The Book of Joshua covers what is, for the most part, a bright
period in the history of Israel, the period in which Joshua and his
people occupy much of the promised land (roughly 1300-1250 BC).
There are lots of struggles, but, in general, Joshua is a book of
victory. The book of Judges, on the other hand, deals with
some of the bleakest days in Hebrew
history, a time when "there was no king, and every man did that which
right in his own eyes." It covers roughly the period between 1250
B.C. and 1050 B.C., the period of disunity between the death of Joshua
and the rise to leadership of Samuel.
Joshua is an intersting book on many levels. It implies a
philosophy of history well worth examining. It is also
fascinating as a study in leadership. And the attempts to connect
Joshua with archaeological record involve some of the most
facinating discusssions in Biblical history.
Judges is likewise on many levels. It is well
worth studying simply as a first class literary work. It is
also as one of the earliest examples of real biography, an attempt to
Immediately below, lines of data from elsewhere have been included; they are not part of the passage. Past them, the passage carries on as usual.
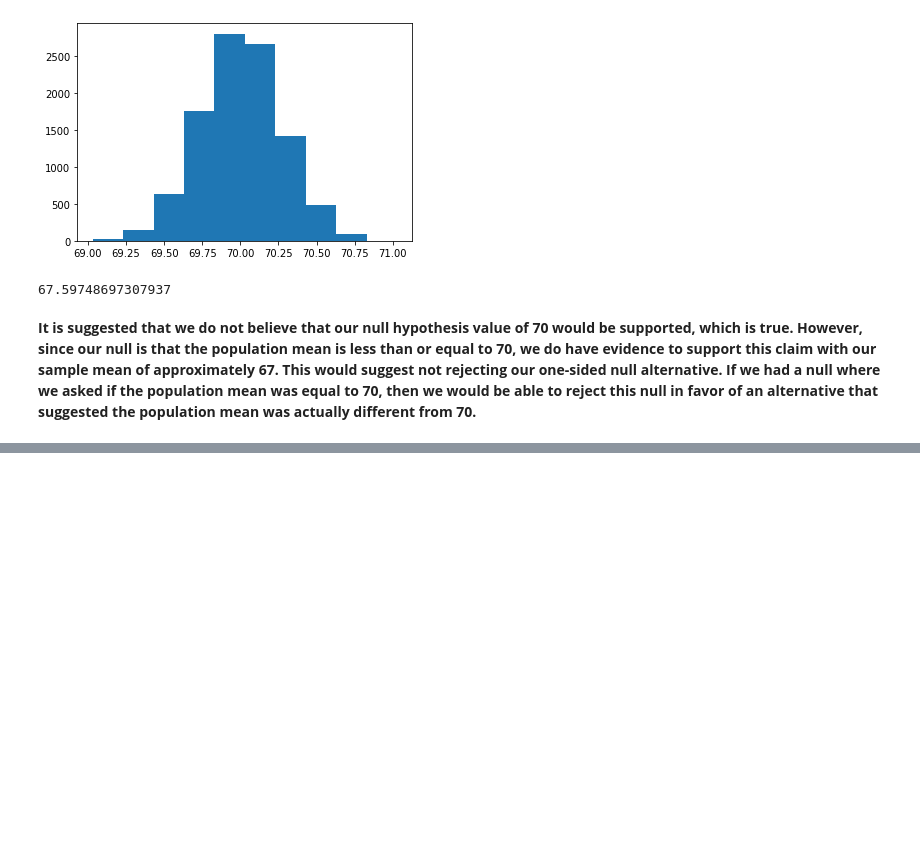
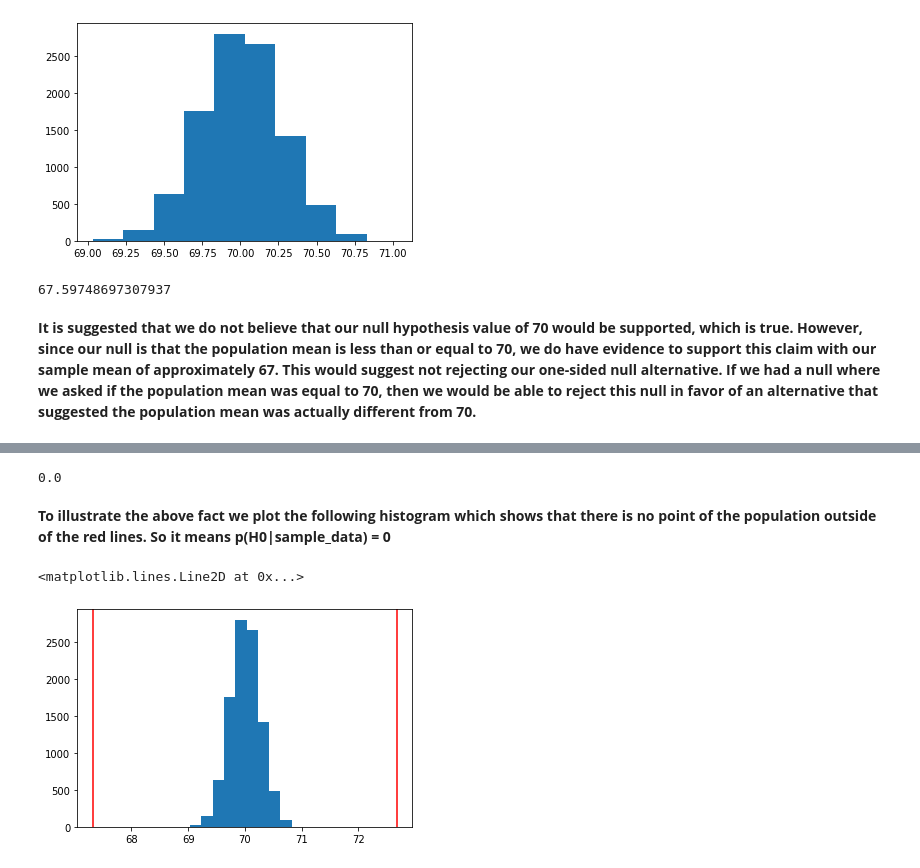
Before and after one commit to mzhoolideh/data_science_pract, a Jupyter notebook: labs/probability_pract.ipynb, the cells around one changed output, grey strips where cells are left out. Drawn from its saved outputs; the diff is of its cells as text; code cells hidden in the pictures; blank space fills up the shorter version.

```diff
--- a/labs/probability_pract.ipynb
+++ b/labs/probability_pract.ipynb
@@ -518,0 +545,3 @@ If we had a null where we asked if the population mean was equal to 70, then we
+# %%
+sample_mean = np.mean(mean)
+sample_mean
@@ -518,0 +582,18 @@ If we had a null where we asked if the population mean was equal to 70, then we
+# %%
+null_mean = 70
+p_value = (null_values < sample_mean).mean() + (null_values > null_mean+(null_mean-sample_mean)).mean()
+print(p_value)
+# %% [output]
+0.0
+# %% [markdown]
+**To illustrate the above fact we plot the following histogram which shows that there is no point of the population outside of the red lines. So it means p(H0|sample_data) = 0**
+# %%
+low = sample_mean
+high = null_mean + (null_mean-sample_mean)
+
+plt.hist(null_values)
+plt.axvline(low, c='r')
+plt.axvline(high, c='r')
+# %% [output]
+<matplotlib.lines.Line2D at 0x...>
+[figure, added]
```
Also changed, not shown: parts of 13 cells of this notebook.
beyond the mere recital of great deeds and to delve into the motives
methods of some of the great heroes and leaders of Israel. Judges
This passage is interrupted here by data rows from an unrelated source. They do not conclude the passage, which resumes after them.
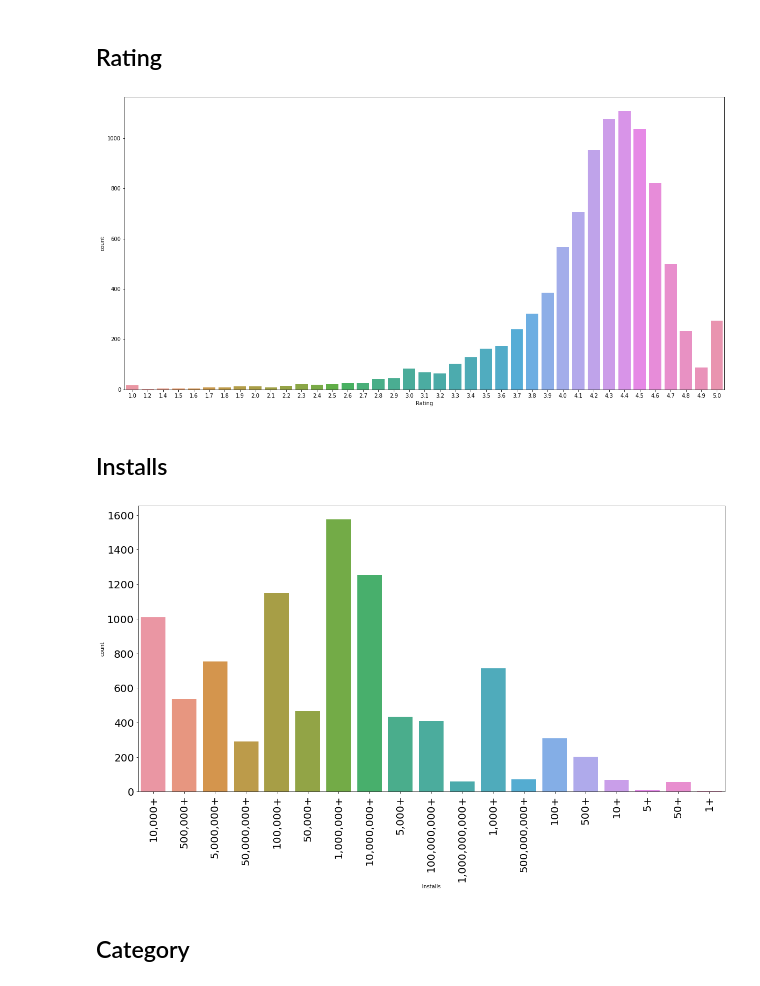
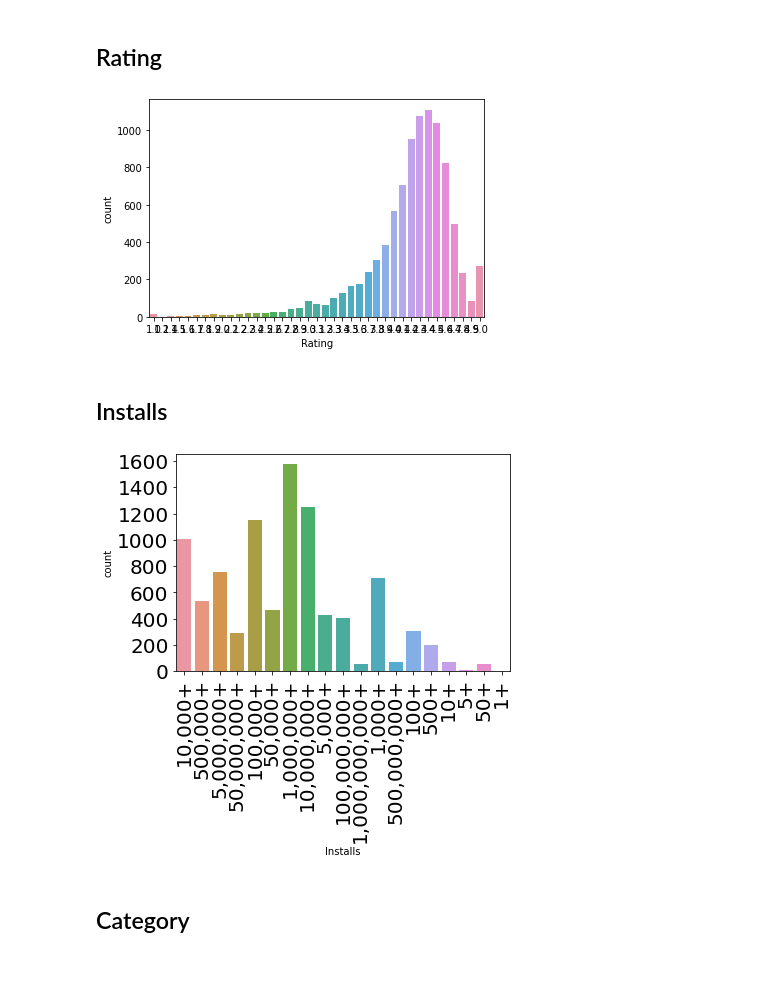
Before and after one commit to KSob01/Projekt-PSI, a Jupyter notebook: GOOGLE STORE.ipynb, the cells around one changed output. Drawn from its saved outputs; the diff is of its cells as text; code cells hidden in the pictures.

```diff
--- a/GOOGLE STORE.ipynb
+++ b/GOOGLE STORE.ipynb
@@ -139,21 +139,19 @@ import seaborn as sns
 # %% [markdown]
 ## Rating
 # %%
-plt.figure(figsize=(20,10))
 sns.countplot(x= 'Rating' ,data=data)
 plt.show()
 # %% [output]
-[figure, old version]
+[figure, new version]
 # %% [markdown]
 ## Installs
 # %%
-plt.figure(figsize=(20,10))
 sns.countplot(x= 'Installs' ,data=data)
 plt.yticks(fontsize = 20)
 plt.xticks(rotation = 90, fontsize = 20)
 plt.show()
 # %% [output]
-[figure, old version]
+[figure, new version]
 # %% [markdown]
 ## Category
 # %%
```
Also changed, not shown: parts of 1 cell of this notebook.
is also valuable for its historical and political insights, the kind of
analysis one expects to find only in the greatest historians.
ultimately, Joshua and Judges are neither epic, nor biography, nor
Like all of the Biblical books, their ultimate purpose is religious and
rather than merely historical.
As you read, please think about the following questions and be
prepared to discuss them in class:
1. What is the "philosophy of history" implied in
Joshua? How does it imply a different apporach to history than
one commonly sees today?
2. What qualities make Joshua an effective leader? Do
you see any weaknesses in this man?
3. What is the basic structure of the Judges? How has the
author orgznized his material? Why this particular
Is this similar to anything else with which you are familiar?
4. What is the basic theme of the Judges? Does the
of the book help emphasize this theme?
5. Why do the Israelites fail to drive out the
What were the results of this failure?
6. What exactly is a judge? What do Othniel, Ehud,
Deborah, Gideon, and Jephthah have in common? What are the
to be learned from the experience of each?
7. Note particularly Abimelech. What's good about this
What's not so good? Why does he slay his brothers? Where
he draw his support? How do the men of Shechem respond to
Why? What is the lesson to be learned here?
8. Read carefully the section on Jephthah. What's
about this man? Are there any weaknesses in his character?
What lesson is to be learned from his story?
9. Read carefully also the section on Samson. What are
strengths of this character? Weaknesses?
10. Is the book of Judges more a work of biography or a work
history? How does it differ from contemporary histories and